▶ Problem to solve
From the records below, find each line with the string "fill" and copy it.

[Given records]

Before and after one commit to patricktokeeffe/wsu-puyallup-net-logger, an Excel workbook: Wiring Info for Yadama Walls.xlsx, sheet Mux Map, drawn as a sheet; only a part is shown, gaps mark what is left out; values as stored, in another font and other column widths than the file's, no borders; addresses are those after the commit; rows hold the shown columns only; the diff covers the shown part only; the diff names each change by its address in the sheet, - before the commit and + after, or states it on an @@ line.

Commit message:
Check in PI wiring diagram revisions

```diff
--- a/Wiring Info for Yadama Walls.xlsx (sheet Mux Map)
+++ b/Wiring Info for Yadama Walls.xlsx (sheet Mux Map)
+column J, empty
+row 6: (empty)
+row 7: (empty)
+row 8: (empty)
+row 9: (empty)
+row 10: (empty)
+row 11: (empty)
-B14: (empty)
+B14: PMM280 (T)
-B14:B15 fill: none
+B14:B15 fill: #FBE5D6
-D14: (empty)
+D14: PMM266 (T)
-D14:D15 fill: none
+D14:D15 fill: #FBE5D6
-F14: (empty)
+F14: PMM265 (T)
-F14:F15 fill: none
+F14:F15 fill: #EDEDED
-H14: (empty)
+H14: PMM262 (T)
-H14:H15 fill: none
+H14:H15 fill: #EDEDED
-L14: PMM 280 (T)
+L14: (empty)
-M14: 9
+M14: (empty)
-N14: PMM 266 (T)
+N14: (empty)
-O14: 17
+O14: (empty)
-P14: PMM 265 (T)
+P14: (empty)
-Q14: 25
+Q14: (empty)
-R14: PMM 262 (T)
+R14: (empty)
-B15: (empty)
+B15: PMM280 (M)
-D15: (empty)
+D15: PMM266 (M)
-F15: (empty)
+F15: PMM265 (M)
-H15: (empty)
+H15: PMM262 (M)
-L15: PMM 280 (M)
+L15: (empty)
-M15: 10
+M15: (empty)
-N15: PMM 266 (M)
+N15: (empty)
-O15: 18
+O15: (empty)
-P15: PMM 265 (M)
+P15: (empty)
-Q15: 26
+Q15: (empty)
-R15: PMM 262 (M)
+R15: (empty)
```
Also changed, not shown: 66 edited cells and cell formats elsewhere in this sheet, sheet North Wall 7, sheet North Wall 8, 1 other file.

[/Given records]

▶ Solved exercise
-B14:B15 fill: none
+B14:B15 fill: #FBE5D6
-D14:D15 fill: none
+D14:D15 fill: #FBE5D6
-F14:F15 fill: none
+F14:F15 fill: #EDEDED
-H14:H15 fill: none
+H14:H15 fill: #EDEDED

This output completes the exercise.